    Wolters SR, Van Der Schoot JJ: J Appl Phys. 1985, 58: 831. 10.1063/1.336152

    Article  Google Scholar 

  50. 50.

    Reisinger H, Steinlesberger G, Jakschik S, Gutsche M, Hecht T, Leonhard M, Schroder U, Seidl H, Schumann D: Tech Dig –Int Electron Devices Meet. 2001, 267.

    Google Scholar 

  51. 51.

    Yu H, Liu H, Hao H, Guo L, Jin C, Yu Z, Cao M: Appl Phys Lett. 2007, 91: 222911. 10.1063/1.2820446

    Article  Google Scholar 

  52. 52.
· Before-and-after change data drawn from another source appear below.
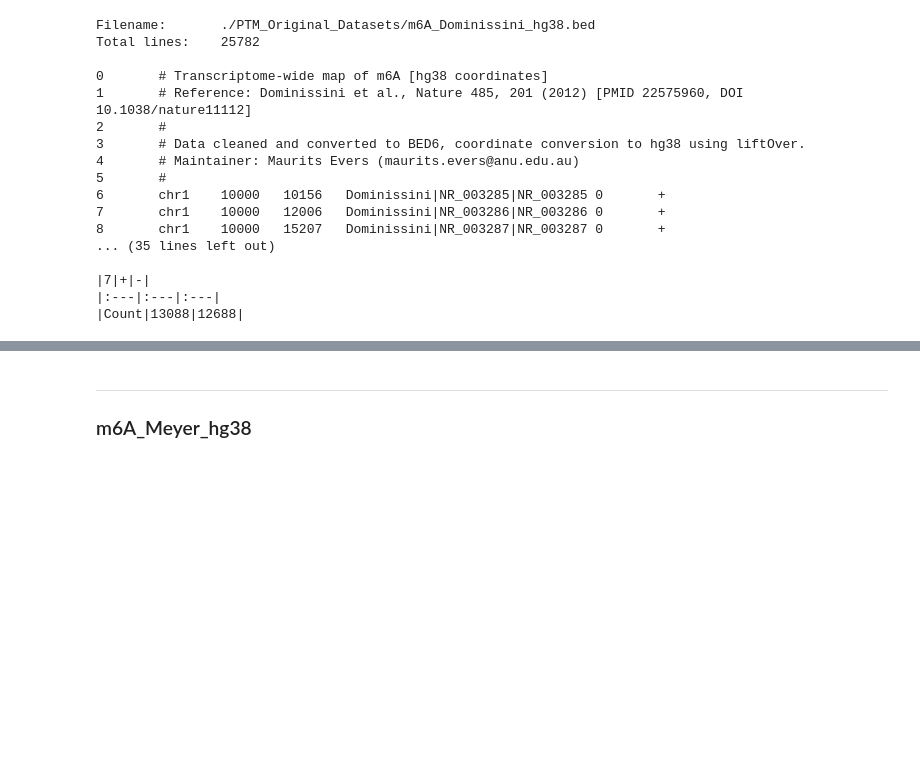
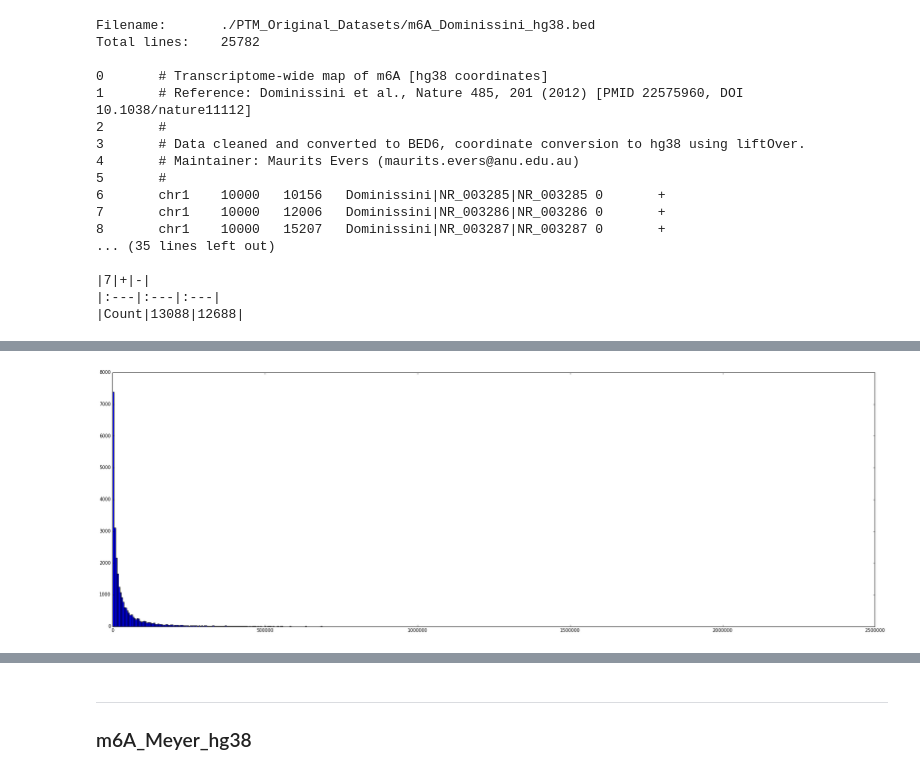
Before and after one commit to a-slide/iPython-Notebook, a Jupyter notebook: Notebooks/2016_05_23_Epi2_pilot_datasets_analysis.ipynb, the cells around one changed output, grey strips where cells are left out. Cells and saved outputs as stored; diff of their text form; code cells hidden in the pictures; blank space fills up the shorter version.

```diff
--- a/Notebooks/2016_05_23_Epi2_pilot_datasets_analysis.ipynb
+++ b/Notebooks/2016_05_23_Epi2_pilot_datasets_analysis.ipynb
@@ -1055,0 +1076,3 @@ Total lines:    25782
+# %%
+infile="./PTM_Original_Datasets/m6A_Dominissini_hg19_original_table.csv"
+file_summary(infile)
@@ -1055,0 +1097,4 @@ Total lines:    25782
+# %%
+distrib_peak_len(infile, normed=False, bins=500)
+# %% [output]
+[figure, added]
```
Also changed, not shown: parts of 51 cells of this notebook.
    Sivakumar N, Narayanasamy A, Chinnasamy CN, Jeyadevan B: J Phys: Condens Matter. 2007, 19: 386201. 10.1088/0953-8984/19/38/386201

    Google Scholar 

Download references


This research was funded in part from the Engineering and Physical Science Research Council of UK under the grant EP/D068606/1, the National Natural and Science Foundation of China under the grant no. 60976075, and the Suzhou Science and Technology Bureau of China under the grant SYG201007.

Author information



Corresponding author

Correspondence to C Z Zhao.

Rights and permissions

Open Access This article is distributed under the terms of the Creative Commons Attribution 2.0 International License (, which permits unrestricted use, distribution, and reproduction in any medium, provided the original work is properly cited.

Reprints and Permissions

About this article

Cite this article

Zhao, C.Z., Werner, M., Taylor, S. et al. Dielectric Relaxation of La-Doped Zirconia Caused by Annealing Ambient. Nanoscale Res Lett 6, 48 (2011).

Download citation


  • La
  • ZrO2
  • La0.35Zr0.65O2